It has been nearly two and a half weeks since I stepped off the research vessel Oceanus, and the phantom swaying motions have long since dissipated. It wasn’t a particularly long trip. Just 10 days. But it was enough to provide some insight into the unpredictable, frustrating, time-consuming, exciting and inspiring process of scientific innovation and discovery in the field.
Berkeley scientist Jim Bishop explains how the new Carbon Flux Explorer works. (Video edited by Roxanne Makasdjian and Stephen McNally/UC Berkeley. Video shot by Jessica Kendall-Bar. Drone footage provided by Mark Booher.)
As a writer at a research institution’s communications office, I most often hear from scientists after they have new findings to report in a peer-reviewed journal. They have compiled and analyzed their data. They have neatly packaged up their results in a manuscript’s abstract, introduction, methodology and discussion sections. By the time a paper is published, a year or more could easily have passed from the time the actual experiments were conducted.
Witnessing part of the journey to getting publication-worthy results and innovative new devices was eye-opening. Not a day went by without some new problem emerging that had to be overcome or puzzled through. When you are 350 miles offshore, you cannot run to your neighborhood hardware store to pick up new screws or a new motor, so problems are tackled on site in less-than-optimal conditions. It’s a situation, I’m sure, that is universal to all manner of field research.
On some trips – not this one – there may even be unplanned course changes. Bishop recounted past incidents when they were instructed to leave an area immediately because of unannounced (to civilians) military exercises in the region. About 36,000 square miles of water off the coast of Southern California, the Sea Range site, is controlled by the Department of Defense for use in training exercises, including tests of missile systems. For this reason, Bishop takes extra care in providing the research vessel’s planned track to the military well before it leaves the dock.
As valuable as these trips are, Bishop noted that some types of ocean data would be better collected by instruments rather than people, which is the rationale behind the development of the robotic floats. Truly understanding the ebbs and flows of this vital ocean process means taking repeated measurements of sinking particles at various depths in the water column, day after day, month after month, season after season.
This is an important task, but Bishop said no researcher he knows would happily spend weeks to months at sea to collect this type of data. The expense alone is a barrier. The raw cost of ship operations on this trip ran about $25,000 per day.
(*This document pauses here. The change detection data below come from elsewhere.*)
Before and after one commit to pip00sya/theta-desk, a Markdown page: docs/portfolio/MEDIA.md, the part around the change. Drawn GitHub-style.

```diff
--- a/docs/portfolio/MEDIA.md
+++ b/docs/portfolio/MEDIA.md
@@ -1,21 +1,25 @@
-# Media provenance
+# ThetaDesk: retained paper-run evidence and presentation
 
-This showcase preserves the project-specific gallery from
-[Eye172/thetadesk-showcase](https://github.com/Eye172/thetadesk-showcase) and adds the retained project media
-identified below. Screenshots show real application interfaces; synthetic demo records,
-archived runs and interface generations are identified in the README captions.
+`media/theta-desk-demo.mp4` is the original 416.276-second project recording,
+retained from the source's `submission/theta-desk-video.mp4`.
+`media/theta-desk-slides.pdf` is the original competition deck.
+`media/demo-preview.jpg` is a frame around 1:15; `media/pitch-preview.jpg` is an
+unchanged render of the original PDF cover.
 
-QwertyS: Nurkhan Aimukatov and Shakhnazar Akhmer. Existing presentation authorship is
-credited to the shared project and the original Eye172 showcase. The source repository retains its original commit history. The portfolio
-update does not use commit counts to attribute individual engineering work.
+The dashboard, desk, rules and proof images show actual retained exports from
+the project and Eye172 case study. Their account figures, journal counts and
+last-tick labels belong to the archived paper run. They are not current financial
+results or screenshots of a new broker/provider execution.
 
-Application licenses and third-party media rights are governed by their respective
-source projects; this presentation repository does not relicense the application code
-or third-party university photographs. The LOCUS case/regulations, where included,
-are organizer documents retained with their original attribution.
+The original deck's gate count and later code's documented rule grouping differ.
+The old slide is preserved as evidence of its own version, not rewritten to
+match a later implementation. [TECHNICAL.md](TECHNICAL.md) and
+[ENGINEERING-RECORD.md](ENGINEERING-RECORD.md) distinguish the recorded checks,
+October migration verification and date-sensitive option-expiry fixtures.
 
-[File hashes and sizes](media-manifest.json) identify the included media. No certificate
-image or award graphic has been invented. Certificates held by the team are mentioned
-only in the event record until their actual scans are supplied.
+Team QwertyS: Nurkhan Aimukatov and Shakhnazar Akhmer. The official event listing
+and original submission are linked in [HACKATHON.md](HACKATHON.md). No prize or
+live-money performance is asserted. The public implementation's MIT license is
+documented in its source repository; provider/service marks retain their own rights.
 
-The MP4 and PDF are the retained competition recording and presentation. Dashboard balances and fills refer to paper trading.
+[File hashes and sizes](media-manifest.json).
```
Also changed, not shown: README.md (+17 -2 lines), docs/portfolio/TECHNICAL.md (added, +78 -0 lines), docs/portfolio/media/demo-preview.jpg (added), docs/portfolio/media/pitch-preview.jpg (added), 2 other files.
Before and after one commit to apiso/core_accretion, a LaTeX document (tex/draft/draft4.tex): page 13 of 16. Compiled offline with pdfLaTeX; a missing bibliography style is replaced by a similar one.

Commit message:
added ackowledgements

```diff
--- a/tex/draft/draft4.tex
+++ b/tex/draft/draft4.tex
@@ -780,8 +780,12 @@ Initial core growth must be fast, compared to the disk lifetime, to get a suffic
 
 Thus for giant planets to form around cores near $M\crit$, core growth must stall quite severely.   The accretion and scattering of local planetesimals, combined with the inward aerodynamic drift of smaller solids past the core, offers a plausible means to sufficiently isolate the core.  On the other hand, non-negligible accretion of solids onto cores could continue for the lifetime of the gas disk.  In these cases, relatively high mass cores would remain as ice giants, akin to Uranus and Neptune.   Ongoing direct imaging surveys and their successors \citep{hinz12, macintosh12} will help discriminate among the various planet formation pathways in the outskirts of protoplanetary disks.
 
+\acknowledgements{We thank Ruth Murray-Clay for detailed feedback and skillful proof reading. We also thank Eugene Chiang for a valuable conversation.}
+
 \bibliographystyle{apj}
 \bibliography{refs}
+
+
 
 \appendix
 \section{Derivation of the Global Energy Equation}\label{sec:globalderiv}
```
Labor and research costs can easily double that figure.
In comparison, the estimated cost of a Carbon Flux Explorer designed to stay out for months to years at a time is $100,000, and mass production would significantly lower the price tag. These ocean robots are being designed to measure plankton poop so people won’t have to.
Of course, ocean-bound voyages are still needed for other studies and measurements. Robotic technology has not yet been developed to adequately measure zooplankton, for instance. But Bishop sees the robotic floats as a critical supplement to the type of work done by colleagues Phoebe Lam from UC Santa Cruz and Mike Stukel from Florida State University.
These trips also provide valuable experiences for the students on board that cannot be obtained in a campus classroom. Bishop noted that many marine science undergraduates often leave UC Berkeley with more on-ship time than most of their peers around the country.
The students contributed to the great energy on the ship and were more than eager to pitch in. We never had trouble getting volunteers to help launch a CTD or to filter water samples. All the while, giggles and jokes could be heard running in the background, almost like a soundtrack for the trip. Punctuating the long hours were moments of awe at the nature around us. The crew would alert us to the occasional whale or dolphin sighting. To help us view the stars one night, the captain turned off the lights at the bow of the ship, allowing the brilliance of the Milky Way to shine through.
It should be acknowledged that bringing dozens of people together into a crowded space has the potential to cause friction, but what struck me was that throughout the trip, there was surprisingly little drama. An easy rapport developed among and between the research team and the crew members. Crew members with musical backgrounds even spent their off hours providing tips to a student guitarist. When Bishop joined in with his guitar at the end of a particularly long day, we suddenly had an impromptu jam session.
I’ll end by saying that documenting this trip has been a great privilege, in large part because of the wonderful people I met along the way. The next time I read about marine microorganisms sequestering carbon in the ocean, I am sure I will think about the people behind the data and the effort it took to collect it.
And just as importantly, I thank you for following along.